Emmott Syddall was 22 and about to marry her lover, Rowland Torre, when the plague broke out. They were separated by Eyam’s self-imposed quarantine. Each day, the two lovers met on opposite sides of Eyam’s stream to see each other.
Sadly, Emmott died from the plague. When she didn't show up at the stream on a number of consecutive days, Rowland ran into the deadly village to search for his lover. Tragically, he found the body of Emmott with her family in her home.
The lovers’ heartbreaking story is mentioned in ‘ Lockdown’ by Simon Armitage. Here is an excerpt:
“And I couldn’t escape the waking dream of infected fleas
in the warp and weft of soggy cloth by the tailor’s hearth
in ye olde Eyam. Then couldn’t un-see
the Boundary Stone, that cock-eyed dice with its six dark holes,
thimbles brimming with vinegar wine purging the plagued coins.
Which brought to mind the sorry story of Emmott Syddall and Rowland Torre,
star-crossed lovers on either side of the quarantine line
whose wordless courtship spanned the river till she came no longer.”
The Boundary Stone of Eyam in Derbyshire has six holes on top which are believed to be where coins were placed for trade with the outside world during the quarantine lockdown to prevent the spread of the Bubonic Plague in 1665-6 AD. (CC BY-SA 3.0)
Top Image: Bubonic plague victims’ graves in Eyam village, Derbyshire, UK. Source: Paul /Adobe Stock
By Ashley Cowie
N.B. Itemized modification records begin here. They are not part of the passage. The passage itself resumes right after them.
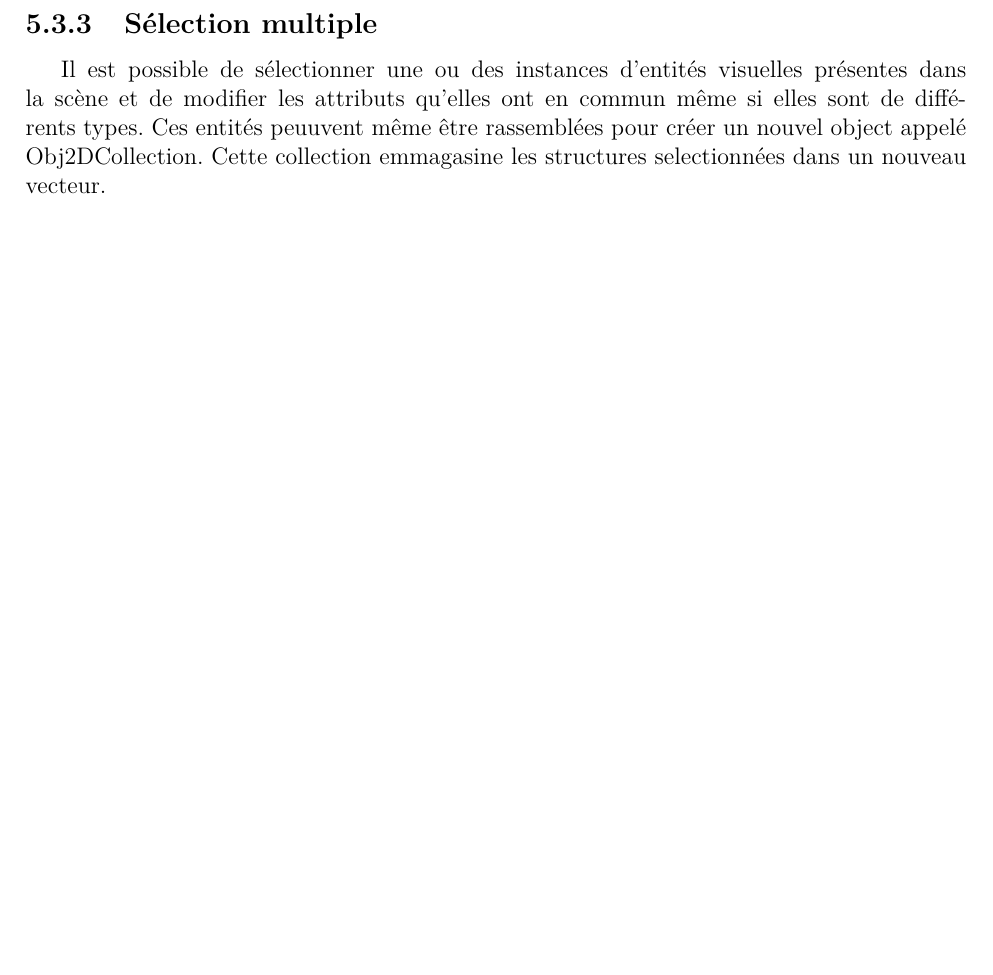
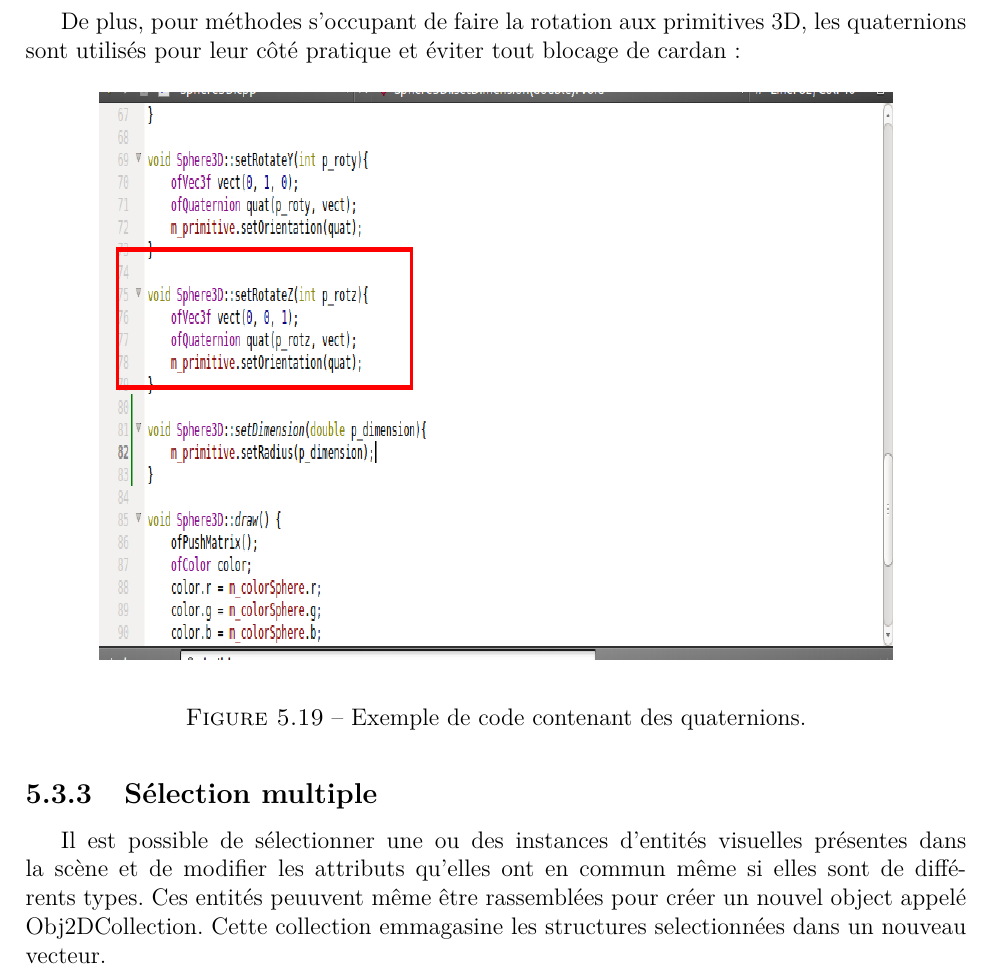
Before and after one commit to Martin31416/rapportInfog, a LaTeX document (tp2/rapport.tex, which reads tp2/tex/fonctionnalites.tex): part of page 33 of 46 before the commit and part of page 34 of 47 after it, cut at the place of the change, the shorter picture padded with empty space. Compiled offline with pdfLaTeX; the source files are stored in an older character set and shown here as Unicode.

Commit message:
ajout partie Martin

```diff
--- a/tp2/tex/fonctionnalites.tex
+++ b/tp2/tex/fonctionnalites.tex
@@ -183,6 +183,16 @@ Voici le images le montrant:
 \caption{Redimensionnement.}
 \end{figure}
 
+\newpage
+
+De plus, pour méthodes s'occupant de faire la rotation aux primitives 3D, les quaternions sont utilisés pour leur côté pratique et éviter tout blocage de cardan:
+
+\begin{figure}[H]
+\begin{center}
+\includegraphics[width=14cm, height=10cm]{fig/quaternions.png}
+\end{center}
+\caption{Exemple de code contenant des quaternions.}
+\end{figure}
 
 \subsection{Sélection multiple}
 
```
The story of Eyam is included in the April 2020 issue of Ancient Origins magazine. Read more of the fascinating articles included in that issue HERE.